You don't necessarily think of billing with regard to malpractice cases, but increasingly it plays a role in aggressive tactics. It is used three ways: first to reduce credibility, secondly to open the door to punitive damages, which are special risks for the defendant, and finally it can result in secondary billing complaints to Medicare or a licensing board. Each of these has serious effects in time, worry and your wallet. And, you can usually prevent the problems.
How do billing issues cause a problem and how do you prevent them? First, they can be raised by the expert witness in the trial in order to question your credibility. Don't think that this means it's because you have done questionable billing. Between the lack of knowledge of the jury on this problem, the inherently Byzantine nature of billing, and the fact that rules of evidence may prevent you from countering criticism, almost any accusation can have an effect. Something that your professional society, Medicare, or payer would say is by the book can be called erroneous. For example, an expert witness can say that billing for physicians assistant services is not allowable. Unless you are prepared, you may not be able to counter it effectively.
Look for these possibilities and risks in advance. Have your bill reviewed early by someone who could be subpoenaed if necessary as an outside expert in that field. This could be a formal request for review of the bill by an insurance agency or payer. This allows you to trump allegations by an expert without specific credentials in this area with the truth from a billing source who has them. At the least, it allows you to neutralize a billing expert of the plaintiff. Furthermore, if any payment or repayment is requested in the review it is best to find out about it well in advance and make corrections.
Second, billing allegations can help increase the risk of punitive damages being considered.

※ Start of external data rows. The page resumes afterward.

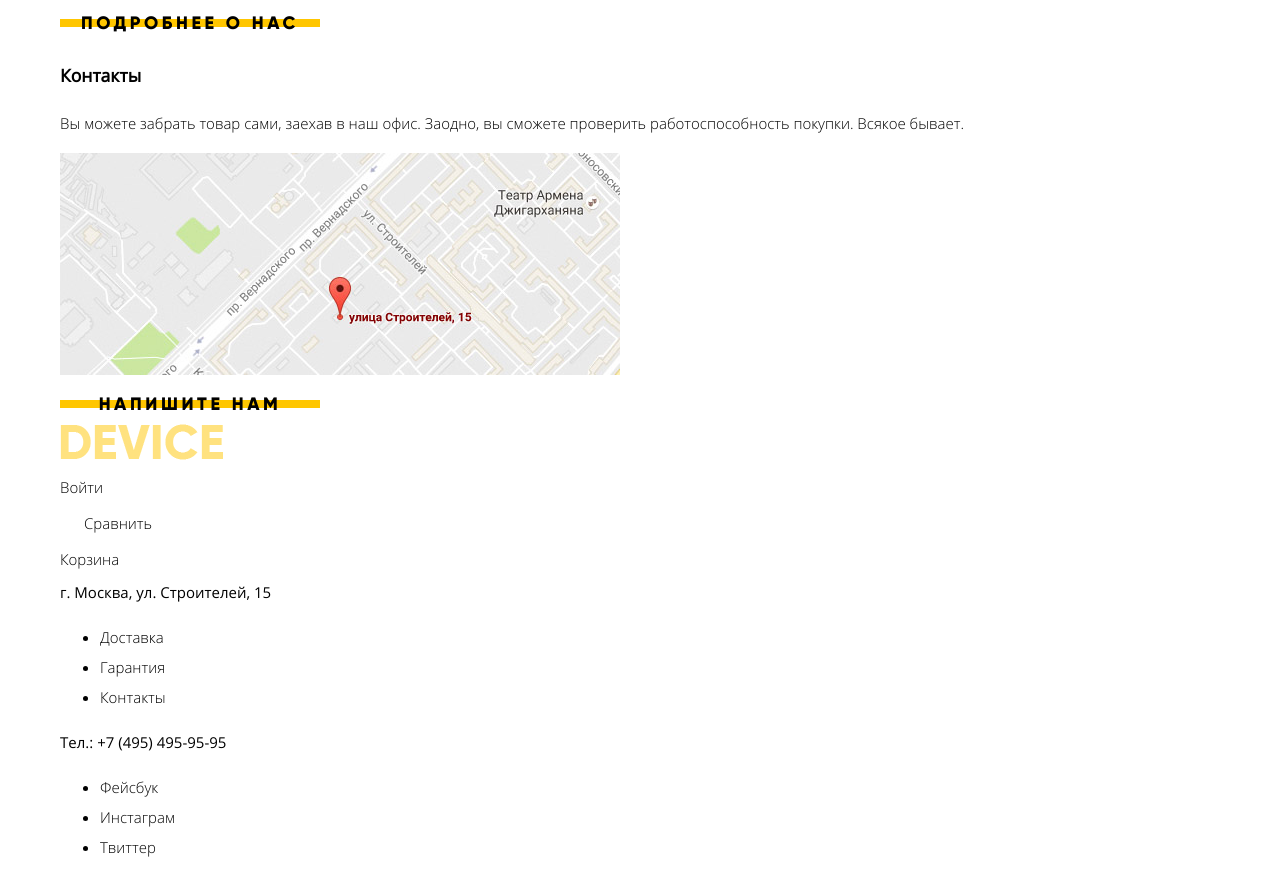
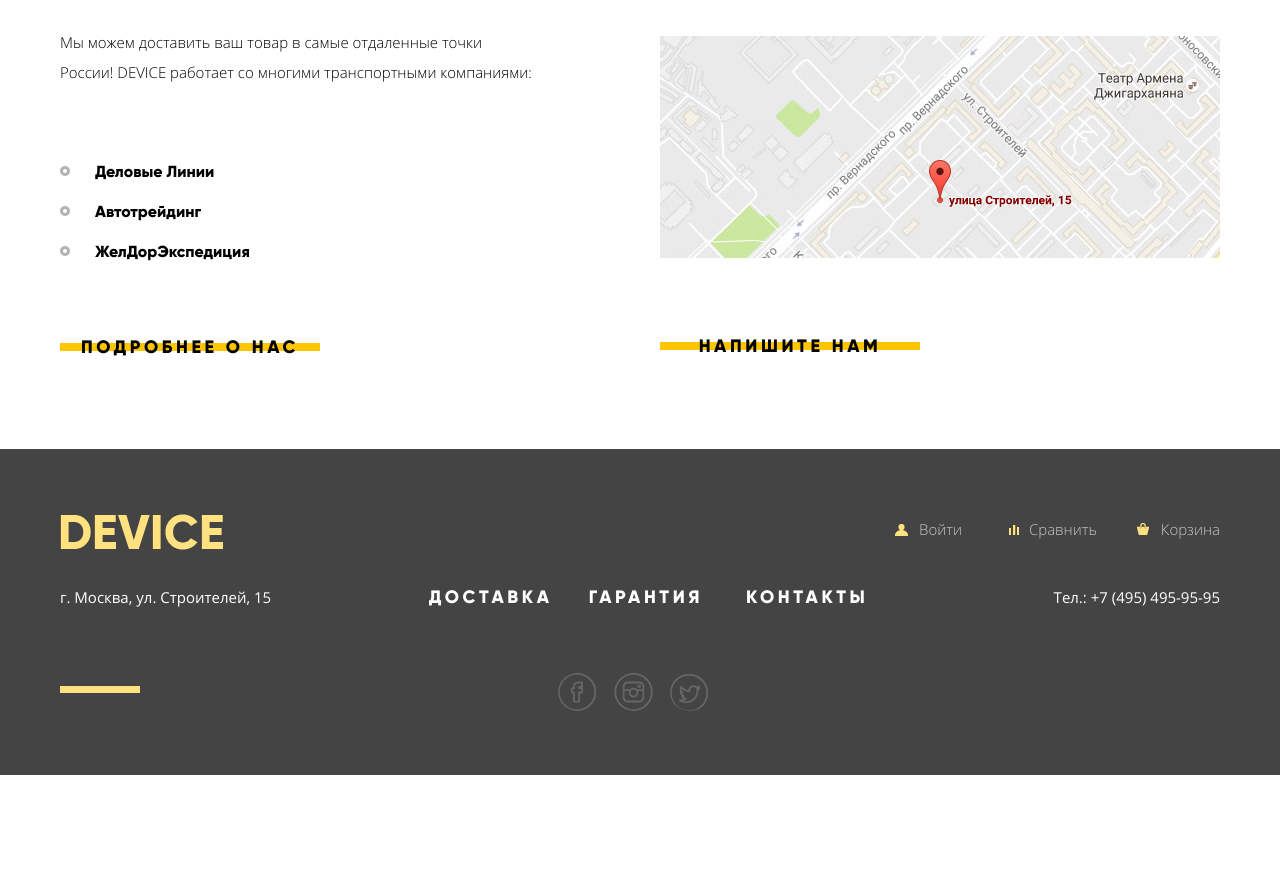
Before and after one commit to ozz-rjq/device, a plain HTML site: page index.html in a window 1280 px wide. Shown: the part 2023-2900 px from the top of the page. After the commit the page ends 2798 px from the top, so only its background shows below. Drawn offline with Linux system fonts and the light colour scheme; files whose address does not match are found by name.

Commit message:
Footer stylization

```diff
--- a/index.html
+++ b/index.html
@@ -62,7 +62,7 @@
 						</li>
 						<li class="main-nav__item  main-nav__delivery"><a class="main-nav__link" href="#">Доставка</a></li>
 						<li class="main-nav__item"><a class="main-nav__link" href="#">Гарантия</a></li>
-							<li class="main-nav__item"><a class="main-nav__link" href="#">Контакты</a></li>
+						<li class="main-nav__item main-nav__contacts"><a class="main-nav__link" href="#">Контакты</a></li>
 					</ul>
 				</nav>
 			</div>
@@ -84,7 +84,7 @@
 			<div class="slider__slides">
 				<div class="slider__slide">
 					<div class="slider__col">
-							<img class="slider__img  img-1" src="img/slider-1.png" alt="Slide 1" width="384" height="486">
+						<img class="slider__img  slider__img--1" src="img/slider-1.png" alt="Slide 1" width="384" height="486">
 					</div>
 
 					<div class="slider__col">
@@ -119,7 +119,7 @@
 
 				<div class="slider__slide">
 					<div class="slider__col">
-							<img class="slider__img  img-2" src="img/slider-2.png" alt="Slide 2" width="345" height="485">
+						<img class="slider__img  slider__img--2" src="img/slider-2.png" alt="Slide 2" width="345" height="485">
 					</div>
 
 					<div class="slider__col">
@@ -144,7 +144,7 @@
 
 				<div class="slider__slide">
 					<div class="slider__col">
-							<img class="slider__img  img-3" src="img/slider-3.png" alt="Slide 3" width="526" height="334">
+						<img class="slider__img  slider__img--3" src="img/slider-3.png" alt="Slide 3" width="526" height="334">
 					</div>
 
 					<div class="slider__col">
@@ -257,21 +257,21 @@
 				</div>
 
 				<div class="offers__items">
-					<div class="offers__item  delivery">
+					<div class="offers__item  offers__item--delivery">
 						<h3 class="offers__title">Доставка</h3>
 						<p class="offers__desc">
 							Мы с удовольствием доставим ваш товар прямо к вашему подъезду совершенно бесплатно! Ведь мы неплохо заработаем, поднимая его на ваш этаж.
 						</p>
 					</div>
 
-					<div class="offers__item  warranty">
+					<div class="offers__item  offers__item--warranty">
 						<h3 class="offers__title">Гарантия</h3>
 						<p class="offers__desc">
 							Если из-за возгарания купленного у нас товара у вас сгорит дом — не переживайте, мы выдадим вам новый.<br>Товар, не дом, конечно же.
 						</p>
 					</div>
 
-					<div class="offers__item  credit">
+					<div class="offers__item  offers__item--credit">
 						<h3 class="offers__title">Кредит</h3>
 						<p class="offers__desc">
 							Залезть в долговую яму стало проще! Кредитные консультанты подберут для вас наиболее выгодные условия кредита. Выгодные для нашего банка, разумеется.
@@ -320,10 +320,10 @@
 
 			<section class="info-block">
 				<h3 class="info-block__title">Контакты</h3>
-					<p class="info-block__desc">
+				<p class="info-block__desc info-block__desc--long">
 					Вы можете забрать товар сами, заехав в наш офис. Заодно, вы сможете проверить работоспособность покупки. Всякое бывает.
 				</p>
-					<div class="info__map">
+				<div class="info-block__map">
 					<img src="img./map.jpg" alt="Moscow Map" width="560" height="222">
 				</div>
 
@@ -335,39 +335,38 @@
 	</main>
 
 	<footer class="page-footer">
-		<div class="page-footer__row container">
-			<div class="page-footer__logo">
-				<img src="img/logo-footer.png" alt="Device Logo" width="163" height="36">
-			</div>
+		<div class="page-footer__row  page-footer__row--pseudo  container">
+			<a><div class="page-footer__logo">
+			</div></a>
 
-			<div class="user-block">
-				<div class="user-block__login">
+			<ul class="user-block user-block--footer">
+				<li class="user-block__item  user-block__login">
 					<a href="#" class="user-block__link">Войти</a>
-				</div>
+				</li>
 
-				<div class="user-block__compare">
+				<li class="user-block__item  user-block__compare">
 					<a href="#" class="user-block__link">Сравнить</a>
-				</div>
+				</li>
 
-				<div class="user-block__cart">
+				<li class="user-block__item  user-block__cart">
 					<a href="#" class="user-block__link">Корзина</a>
-				</div>
-			</div>
+				</li>
+			</ul>
 		</div>
 
 		<div class="page-footer__row container">
 			<b class="page-footer__info">г. Москва, ул. Строителей, 15</b>
 
-			<nav class="main-nav--footer">
-				<ul class="main-nav__list--footer">
-					<li class="main-nav__item--footer">
-						<a class="main-nav__link--footer" href="#">Доставка</a>
+			<nav class="main-nav main-nav--footer">
+				<ul class="main-nav__list">
+					<li class="main-nav__item main-nav__item--delivery">
+						<a class="main-nav__link" href="#">Доставка</a>
 					</li>
-					<li class="main-nav__item--footer">
-						<a class="main-nav__link--footer" href="#">Гарантия</a>
+					<li class="main-nav__item main-nav__item--warranty">
+						<a class="main-nav__link" href="#">Гарантия</a>
 					</li>
-					<li class="main-nav__item--footer">
-						<a class="main-nav__link--footer" href="#">Контакты</a>
+					<li class="main-nav__item main-nav__item--contacts">
+						<a class="main-nav__link" href="#">Контакты</a>
 					</li>
 				</ul>
 			</nav>
@@ -375,11 +374,11 @@
 			<b class="page-footer__info">Тел.: +7 (495) 495-95-95</b>
 		</div>
 
-		<div class="page-footer__row container">
+		<div class="page-footer__row  container">
 			<ul class="page-footer-social  social">
-				<li class="social__item"><a href="#" class="social__link">Фейсбук</a></li>
-				<li class="social__item"><a href="#" class="social__link">Инстаграм</a></li>
-				<li class="social__item"><a href="#" class="social__link">Твиттер</a></li>
+				<li class="social__item"><a href="#" class="social__link  social__link--fb">Фейсбук</a></li>
+				<li class="social__item"><a href="#" class="social__link  social__link--insta">Инстаграм</a></li>
+				<li class="social__item"><a href="#" class="social__link  social__link--tw">Твиттер</a></li>
 			</ul>
 		</div>
 	</footer>
--- /dev/null
+++ b/less/blocks/info-block.less
@@ -0,0 +1,79 @@
+.additional-info{
+	display: flex;
+	justify-content: space-between;
+
+	margin-bottom: 82px;
+}
+
+.info-block{
+	position: relative;
+
+	width: 560px;
+
+	&::after{
+		content: "";
+		position: absolute;
+		top: 0;
+		left: 0;
+
+		width: 80px;
+		height: 7px;
+		background-color: #000;
+	}
+}
+
+.info-block__title{
+	font-family: 'Gilroy', 'Arial', sans-serif;
+	font-size: 47px;
+	line-height: 58px;
+	font-weight: 800;
+
+	margin-bottom: 38px;
+}
+
+.info-block__desc{
+	width: 475px;
+
+	margin-bottom: 30px;
+
+	&--long{
+		width: 520px;
+	}
+}
+
+.info-block__list{
+	.list-reset;
+
+	margin-top: 65px;
+	margin-bottom: 55px;
+}
+
+.info-block__item{
+	position: relative;
+
+	padding-left: 35px;
+
+	font-family: 'Gilroy', 'Arial', sans-serif;
+	font-size: 16px;
+	line-height: 40px;
+	font-weight: 800;
+
+	&::after{
+		content: "";
+		position: absolute;
+		top: 14px;
+		left: 0;
+
+		width: 4px;
+		height: 4px;
+		background-color: #fff;
+
+		border: 3px solid #b2b2b2;
+		border-radius: 50%;
+	}
+}
+
+.info-block__map{
+	margin-top: 39px;
+	margin-bottom: 59px;
+}
--- a/less/blocks/main-nav.less
+++ b/less/blocks/main-nav.less
@@ -65,6 +65,10 @@
 	width: 210px;
 }
 
+.main-nav__contacts{
+	margin-left: auto;
+}
+
 .main-nav__link{
 	font-family: 'Gilroy', 'Arial', sans-serif;
 	font-size: 18px;
@@ -82,8 +86,6 @@
 	}
 }
 
-
-
 .main-nav__catalog:hover  .sub-nav{
 	display: block;
 }
@@ -91,3 +93,33 @@
 .main-nav__catalog:hover  .main-nav__link{
 	color: rgba(0,0,0,0.6);
 }
+
+//FOOTER
+
+.main-nav--footer .main-nav__link{
+	color: #fff;
+
+	&:hover{
+		color: rgba(255,255,255,0.6);
+	}
+
+	&:active{
+		color: rgba(255,255,255,0.3);
+	}
+}
+
+.main-nav__item{
+
+	&--delivery{
+		margin-left: 60px;
+		margin-right: 32px;
+	}
+
+	&--warranty{
+		margin-right: 14px;
+	}
+
+	&--contacts{
+		margin-left: 25px;
+	}
+}
--- /dev/null
+++ b/less/blocks/page-footer.less
@@ -0,0 +1,54 @@
+.page-footer{
+	padding-top: 65px;
+
+	background-color: #444444;
+	color: #fff;
+}
+
+.page-footer__row--pseudo{
+	position: relative;
+
+	&::after{
+		content: "";
+		position: absolute;
+		bottom: -143px;
+		left: 0;
+
+		width: 80px;
+		height: 7px;
+		background-color: @header-bg;
+	}
+}
+
+.page-footer__row{
+	display: flex;
+	justify-content: space-between;
+
+	margin-bottom: 32px;
+
+	&:nth-child(2){
+		margin-bottom: 61px;
+	}
+
+	&:nth-child(3){
+		margin-bottom: 0;
+		padding-bottom: 64px;
+	}
+}
+
+.page-footer__logo{
+	width: 163px;
+	height: 36px;
+
+	background-image: url("../img/logo-footer.png");
+	background-position: 0 0px;
+
+	&:hover{
+		background-image: url("../img/logo-footer-hover.png");
+	}
+
+	&:active{
+		opacity: 0.3;
+	}
+
+}
--- a/less/blocks/partners.less
+++ b/less/blocks/partners.less
@@ -3,7 +3,7 @@
 	justify-content: space-between;
 
 	margin-top: 95px;
-	margin-bottom: 50px;
+	margin-bottom: 84px;
 }
 
 .partners__col{
--- a/less/blocks/slider.less
+++ b/less/blocks/slider.less
@@ -55,16 +55,16 @@
 .slider__img{
 	animation: slider-img 0.6s;
 
-	&.img-1{
+	&--1{
 		margin-left: 90px;
 	}
 
-	&.img-2{
+	&--2{
 		margin-left: 116px;
 		margin-top: 12px;
 	}
 
-	&.img-3{
+	&--3{
 		margin-left: 30px;
 		margin-top: 65px;
 	}
--- /dev/null
+++ b/less/blocks/social.less
@@ -0,0 +1,48 @@
+.social{
+	.list-reset;
+
+	margin: 0 auto;
+}
+
+.social__item{
+	.inline-block;
+
+	margin-right: 12px;
+}
+
+.social__link{
+	.inline-block;
+
+	position: relative;
+
+	font-size: 0;
+
+	width: 40px;
+	height: 38px;
+
+	border-radius: 50%;
+
+	background-image: url("../img/spritesheet.png");
+	background-repeat: no-repeat;
+	opacity: 0.3;
+
+	&--fb{
+		background-position: 0 -318px;
+	}
+
+	&--insta{
+		background-position: 0 -376px;
+	}
+
+	&--tw{
+		background-position: 0 -433px;
+	}
+
+	&:hover{
+		opacity: 1;
+	}
+
+	&:active{
+		opacity: 0.1;
+	}
+}
--- a/less/blocks/user-block.less
+++ b/less/blocks/user-block.less
@@ -39,3 +39,54 @@
 .user-block__cart{
 	background-position: 4px -210px;
 }
+
+//FOOTER
+
+.user-block--footer{
+	margin-left: auto;
+}
+
+.user-block--footer .user-block__item{
+	width: 120px;
+
+	&:active{
+		opacity: 0.3;
+	}
+}
+
+.user-block--footer .user-block__link{
+	color: rgba(255,255,255,0.7);
+	line-height: 22px;
+
+	&:hover{
+		color: #fff;
+	}
+}
+
+.user-block--footer .user-block__login{
+	width: 76px;
+	margin-right: 34px;
+	background-position: 4px -58px;
+
+	&:hover{
+		background-position: 4px -90px;
+	}
+}
+
+.user-block--footer .user-block__compare{
+	width: 92px;
+	background-position: 4px -151px;
+
+	&:hover{
+		background-position: 4px -181px;
+	}
+}
+
+.user-block--footer .user-block__cart{
+	width: auto;
+	background-position: 4px -245px;
+
+	&:hover{
+		background-position: 4px -277px;
+	}
+}
--- a/less/style.less
+++ b/less/style.less
@@ -4,6 +4,7 @@
 
 @import "global/fonts.less";
 
+@import "blocks/social.less";
 @import "blocks/page-header.less";
 @import "blocks/user-block.less";
 @import "blocks/main-nav.less";
@@ -13,3 +14,5 @@
 @import "blocks/popular-items.less";
 @import "blocks/offers.less";
 @import "blocks/partners.less";
+@import "blocks/info-block.less";
+@import "blocks/page-footer.less";
```
Also changed, not shown: catalog.html (+46 -48 lines), less/blocks/offers.less (+5 -5 lines), css/style.css. Lines whose indentation alone changed are shown as unchanged.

Punitive damages are awards usually granted based on a "wanton disregard", or some similar wording.These are rare, but with enough confusion raised in allegations, together with the right judge, it can happen. One major problem is that these are usually not covered by your insurance policy, therefore you are responsible. The judge makes the decision whether to allow these and instructs the jury.
The good news is is that they are rarely granted, still they cause substantial worry, delay, risk, and confusion even if not awarded. They can force settlement in a case that you would prevail in or put you at extra personal financial risk.

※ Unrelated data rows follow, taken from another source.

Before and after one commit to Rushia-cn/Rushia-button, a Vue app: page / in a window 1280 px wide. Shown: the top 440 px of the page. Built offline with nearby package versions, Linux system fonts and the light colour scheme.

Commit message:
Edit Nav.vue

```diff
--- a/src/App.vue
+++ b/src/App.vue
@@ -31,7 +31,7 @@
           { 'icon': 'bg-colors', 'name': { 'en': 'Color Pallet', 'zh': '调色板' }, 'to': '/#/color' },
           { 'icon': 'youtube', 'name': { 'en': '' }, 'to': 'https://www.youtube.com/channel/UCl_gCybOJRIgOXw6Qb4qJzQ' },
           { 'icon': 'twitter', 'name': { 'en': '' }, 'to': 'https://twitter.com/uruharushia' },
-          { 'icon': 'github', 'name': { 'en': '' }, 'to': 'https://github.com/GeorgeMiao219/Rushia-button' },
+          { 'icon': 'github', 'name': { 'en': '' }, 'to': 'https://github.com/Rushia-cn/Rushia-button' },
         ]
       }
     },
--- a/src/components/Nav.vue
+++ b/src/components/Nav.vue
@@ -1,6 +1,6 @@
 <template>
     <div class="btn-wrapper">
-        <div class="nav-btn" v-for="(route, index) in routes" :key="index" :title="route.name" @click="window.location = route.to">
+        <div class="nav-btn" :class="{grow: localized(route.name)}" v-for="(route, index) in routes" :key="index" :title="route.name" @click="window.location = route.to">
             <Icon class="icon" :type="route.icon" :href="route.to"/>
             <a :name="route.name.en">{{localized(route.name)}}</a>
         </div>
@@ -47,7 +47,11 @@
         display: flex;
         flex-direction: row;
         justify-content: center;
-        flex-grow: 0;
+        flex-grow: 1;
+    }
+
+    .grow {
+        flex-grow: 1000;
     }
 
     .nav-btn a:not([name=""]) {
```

They represent a bonus for the plaintiff's attorney. Take steps to avoid them by careful preparation of the trial to minimize the effect of allegations.
Third, in the increasingly aggressive atmosphere of malpractice, allegations of billing errors may be sent to the insurance company, Medicare, or licensing board. The plaintiff or the plaintiff's attorney may encourage this to again cause confusion and worry. Furthermore, if any judgment is made against you in this process it's great ammunition to raise the level of doubt about you.
An aggressive, preemptive review shortly after learning about a case will be a step you'll be glad you undertook.